Blogs by author: Chris Lindsay, Head of Digital Transformation, BT.
We live in a digital world that the World Economic Forum is calling the fourth industrial revolution. Everywhere you look, businesses and board rooms are asking themselves the question “what does digital mean for us?”
I see this every day at home as well as in the office. My wife's cake decorating business means she is an expert in manipulating sugar into beautiful and creative designs, but she is also becoming an expert in digital marketing, social engagement and digital processes to make her more efficient. Most of this would have been impossible only a few years ago.
I also see it in our discussions with some of the largest companies in the world. When I talk to them they are busy putting programmes in place to re-imagine their operations in a digital world, try things out, experiment and innovate. What does 'Uberisation' mean in their industry, what jobs can be automated to improve costs, productivity and service, what new channels and ways of interacting and offering value to customers should they be employing?
Then I sit back and think, why? Why is all this happening now. Sure you can hear about Gartner and their nexus of forces or any other analyst talking about their own flavour of social, mobile, cloud and information, but there is something underlying all this.
The Economist published an article in 2014, called The Great Third Wave, which keeps on coming back to me. In it, they tell the fable of the man who invented the game of chess and took it to the sultan who liked the idea and wanted to own the game.
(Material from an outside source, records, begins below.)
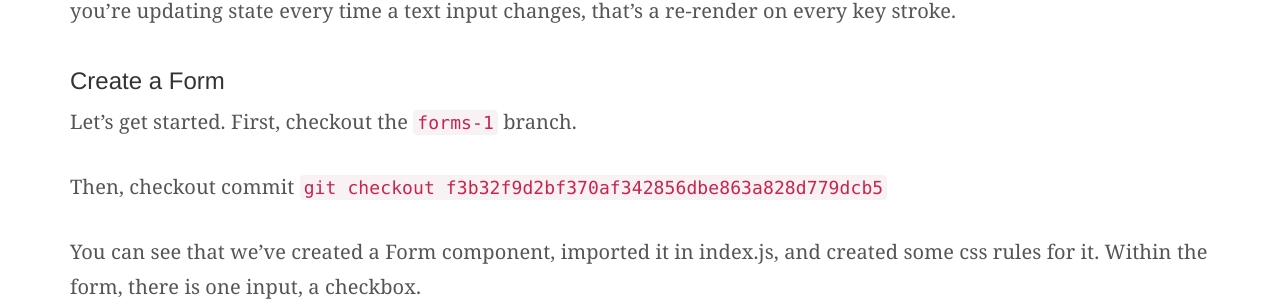
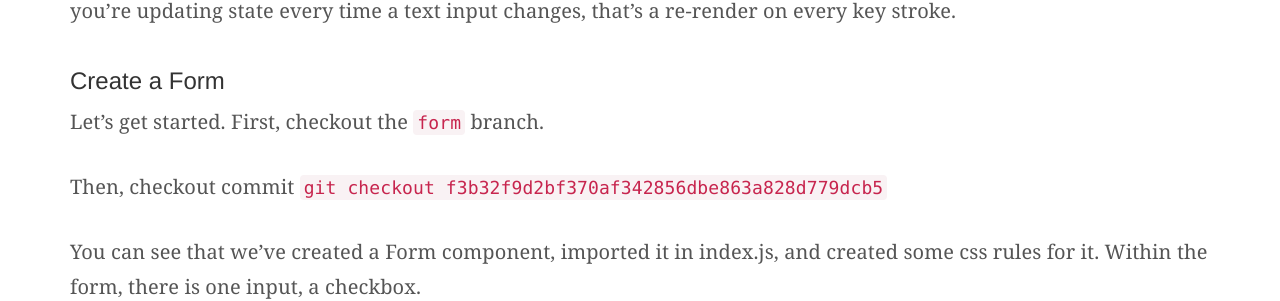
Before and after one commit to SeattleFeministJS/seattlefeministjs.github.io, a Jekyll site: the page built from _posts/2016-10-23-React-Workshop-Two.md, in a window 1280 px wide and 900 px high, scrolled down 7259 px. Shown: the part 148-449 px from the top of the window. Built offline with Jekyll 4.4.1, drawn with Linux system fonts in a browser that asks for light colours; nearby versions of some CDN libraries; library files that are not in the unit come from our copies.

Commit message:
Update instructions to more recent form branch.

````diff
--- a/_posts/2016-10-23-React-Workshop-Two.md
+++ b/_posts/2016-10-23-React-Workshop-Two.md
@@ -167,7 +167,7 @@ Each React component has a state property.  This state property reflects the UI
 
 ### Create a Form
 
-Let's get started. First, checkout the `forms-1` branch.
+Let's get started. First, checkout the `form` branch.
 
 Then, checkout commit
 ```git checkout f3b32f9d2bf370af342856dbe863a828d779dcb5```
````
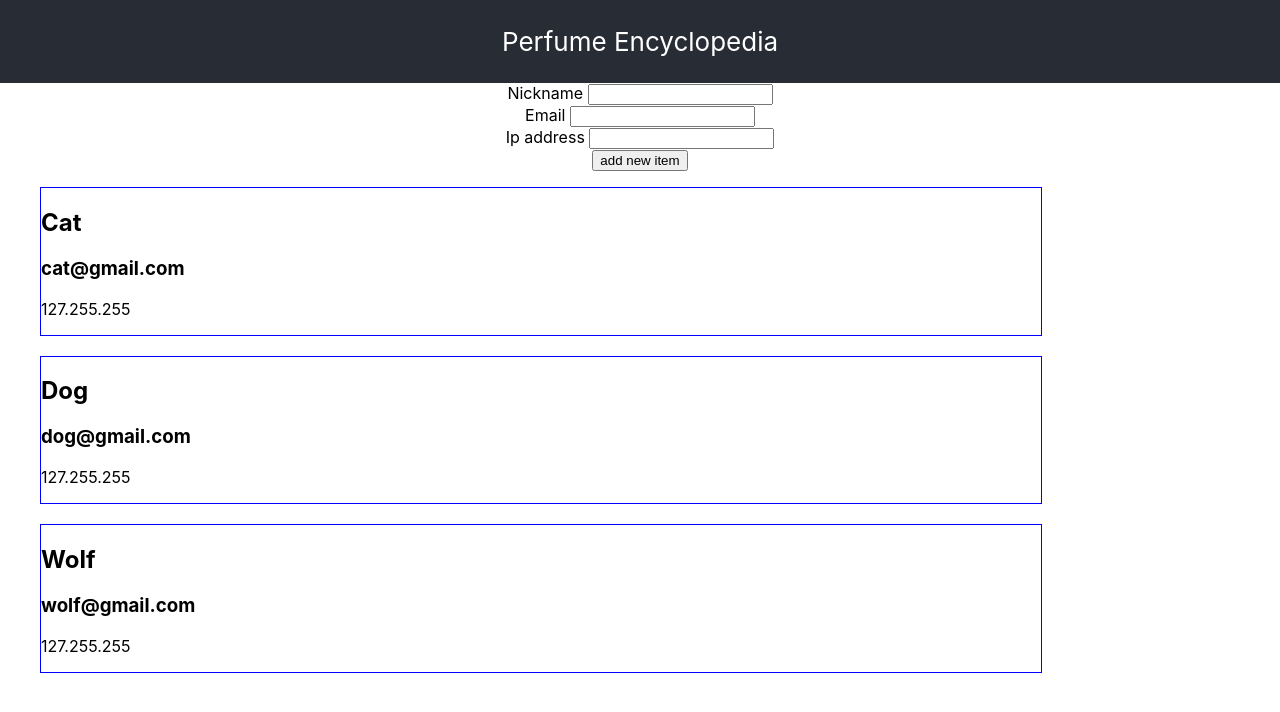
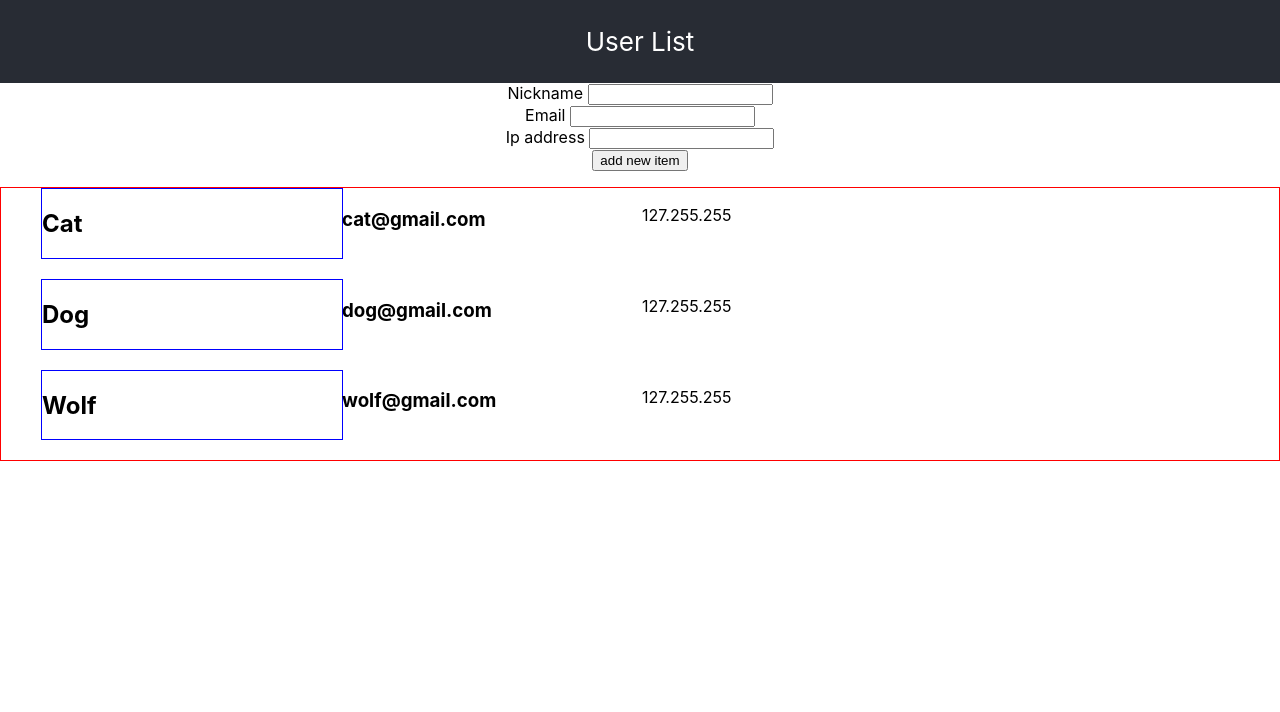
Before and after one commit to agnxr/crypto-users, a React (Create React App) app: page / in a window 1280 px wide. Shown: the top 712 px of the page. Built offline with nearby package versions, Linux system fonts and the light colour scheme.

Commit message:
display list in grid

```diff
--- a/src/App.js
+++ b/src/App.js
@@ -33,7 +33,7 @@ class App extends React.Component {
       <div className="App">
         <header className="App-header">
           <p>
-            Perfume Encyclopedia
+            User List
           </p>
         </header>
         <Form submitFn={this.addItem} />
--- a/src/components/ListWrapper/ListItem/ListItem.js
+++ b/src/components/ListWrapper/ListItem/ListItem.js
@@ -13,7 +13,7 @@ const defaultDesc = 'This iconic fragrance has stood the test of time, becoming
 
 return (
     <li className={styles.wrapper}>
-        <div>
+        <div className={styles.item}>
             <h2>{nickname}</h2>
             <h3>{email}</h3>
             <p>{ip}</p>
--- a/src/components/ListWrapper/ListItem/ListItem.module.scss
+++ b/src/components/ListWrapper/ListItem/ListItem.module.scss
@@ -17,25 +17,19 @@
     align-items: center;
     text-align: left;
     border: 1px solid blue;
-    max-width: 1000px;
+    max-width: 300px;
     margin-bottom: 20px;
     position: relative;
     animation: appear .5s ease;
+
+
 }
 
-.image {
-    border: 1px solid red;
+.item {
+    display: grid;
+    //grid-template-columns: (3, 1fr);
+    grid-template-columns: 300px 300px 300px;
+    //grid-template-columns: 1fr 1fr 1fr;
 
-    width: 100%;
-    max-width: 200px;
-    height: auto;
+justify-content: center;
 }
-
-.noImg {
-    @extend .image;
-    background-image: url("https://cdn.pixabay.com/photo/2017/09/23/04/06/perfume-2777812_960_720.jpg");
-    height: 300px;
-    background-position: center; /* Center the image */
-    background-repeat: no-repeat; /* Do not repeat the image */
-    background-size: cover; /* Resize the background image to cover the entire container */
-}
--- a/src/components/ListWrapper/ListWrapper.js
+++ b/src/components/ListWrapper/ListWrapper.js
@@ -1,9 +1,10 @@
 import React from 'react';
 import ListItem from './ListItem/ListItem';
+import styles from './ListWrapper.module.scss';
 
 
 const ListWrapper = (props) => (
-    <ul>
+    <ul className={styles.wrapper}>
         {props.items.map(item => (
             <ListItem key={item.nickname} {...item} />
         )) }
--- /dev/null
+++ b/src/components/ListWrapper/ListWrapper.module.scss
@@ -0,0 +1,15 @@
+.wrapper {
+    display: flex;
+    flex-direction: column;
+    justify-content: center;
+    align-content: center;
+
+    //display: grid;
+    //grid-template-columns: (3, 1fr);
+    //grid-template-columns: 300px 300px 300px;
+    //grid-template-columns: 1fr 1fr 1fr;
+
+//justify-content: center;
+
+    border: 1px solid red;
+}
```
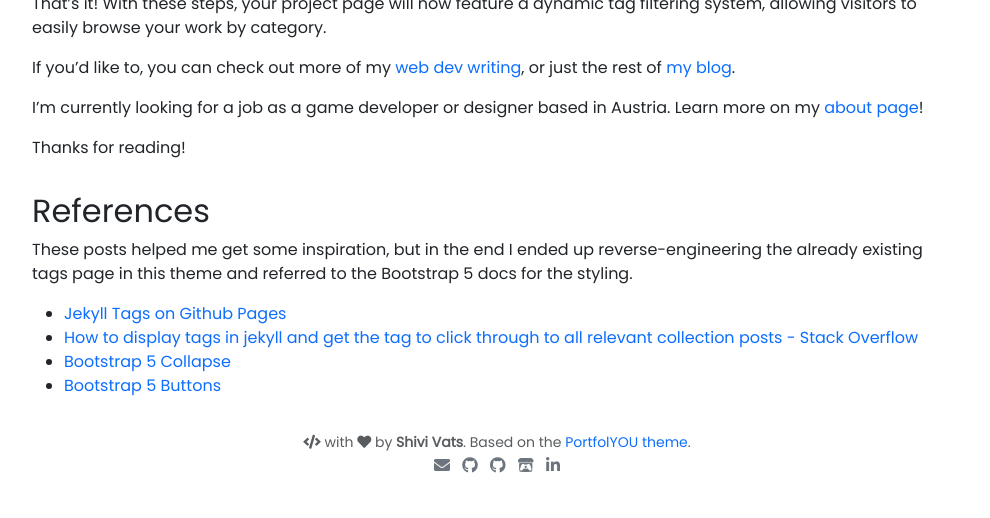
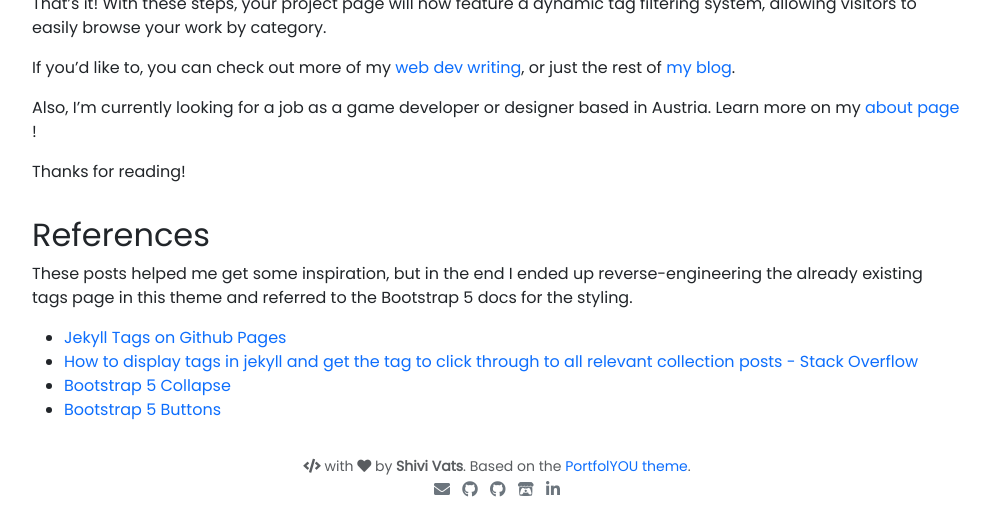
Before and after one commit to shivivats/shivivats.github.io, a Jekyll site: the page built from _posts/2024-07-11-how-to-add-and-filter-by-tags-on-the-same-page-in-jekyll-and-bootstrap.md, in a window 1280 px wide and 900 px high, scrolled down 2684 px, cut to the strip 382-900 px from the top of the window. Shown: the whole strip, without its empty margins (143-1133 px from the left). Built offline with Jekyll 4.4.1, drawn with Linux system fonts in a browser that asks for light colours; our own code applies the rules of GitHub Pages for plain Markdown files; before the commit the page ends 3560 px from its top, so only the background shows below that.

Commit message:
made the looking for job text more modular

```diff
--- /dev/null
+++ b/_includes/looking-for-job.html
@@ -0,0 +1,3 @@
+{% if site.looking_for_job %}
+Also, I'm currently looking for a job as a game developer or designer based in Austria. Learn more on my [about page](/about/)!
+{% endif %}
--- a/_posts/2024-07-11-how-to-add-and-filter-by-tags-on-the-same-page-in-jekyll-and-bootstrap.md
+++ b/_posts/2024-07-11-how-to-add-and-filter-by-tags-on-the-same-page-in-jekyll-and-bootstrap.md
@@ -114,9 +114,7 @@
 
 If you'd like to, you can check out more of my [web dev writing](/blog/categories/#web-dev), or just the rest of [my blog](/blog/).
 
-{% if site.looking_for_job %}
-I'm currently looking for a job as a game developer or designer based in Austria. Learn more on my [about page](/about/)!
-{% endif %}
+{% include looking-for-job.html %}
 
 Thanks for reading!
 
```
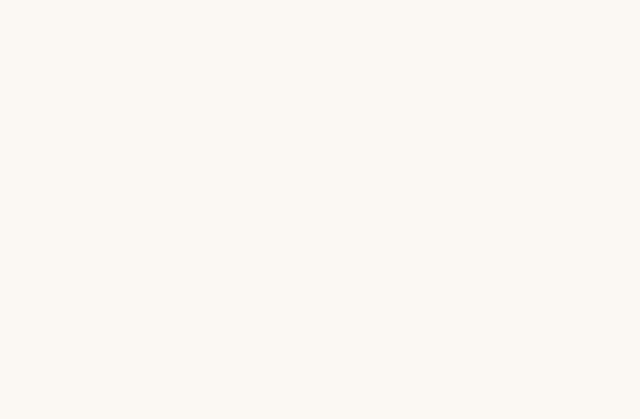
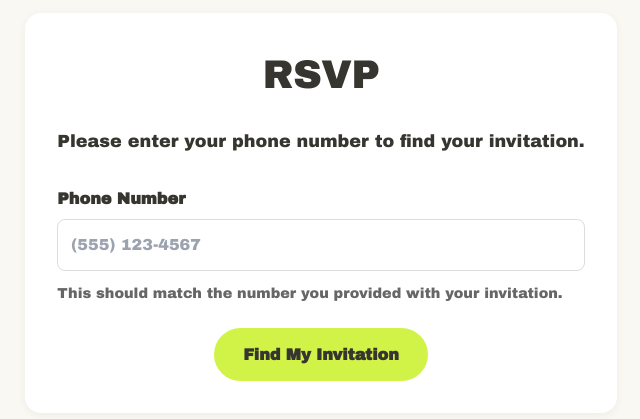
Before and after one commit to rsgenack/spotify-rsvp, a Next.js app: page / in a window 1280 px wide. Before the commit this address had no page. Shown: the part 187-606 px from the top of the page, without its empty margins (319-959 px from the left). Built offline with nearby package versions, Linux system fonts and the light colour scheme.

Commit message:
Fix: display RSVP form on root URL instead of redirecting to /framer

```diff
--- a/app/page.tsx
+++ b/app/page.tsx
@@ -1,6 +1,9 @@
-import { redirect } from "next/navigation";
+import { RSVPForm } from "@/components/ui/rsvp-form"
 
 export default function Home() {
-  // Redirect to the framer page
-  redirect("/framer");
+  return (
+    <div id="rsvp-container">
+      <RSVPForm />
+    </div>
+  )
 }
```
The ingenious inventor was asked for his price. He said I'll take a grain of rice for the first square on the board, double that for the second, double it for the third and so on. The sultan thought this a fair price, until they got to about half way across the chess board where the number of grains required were more than were in the entire kingdom and the next square was worth double that.
The article then went on to apply it to Moore’s Law. Up until now we've been living in the first half of the chess board with computer power doubling every couple of years, but the advances in the next few years are going to be at least double what we've seen over the last 30 or 40 years.
That is why digital is on the minds of so many board rooms. The possibilities given from these sorts of advances are going to be profound, and it's hard to imagine the impact. It is a digital revolution, we've seen nothing yet. But these are exciting times to work out what Digital Possible means for you and your business whatever your size.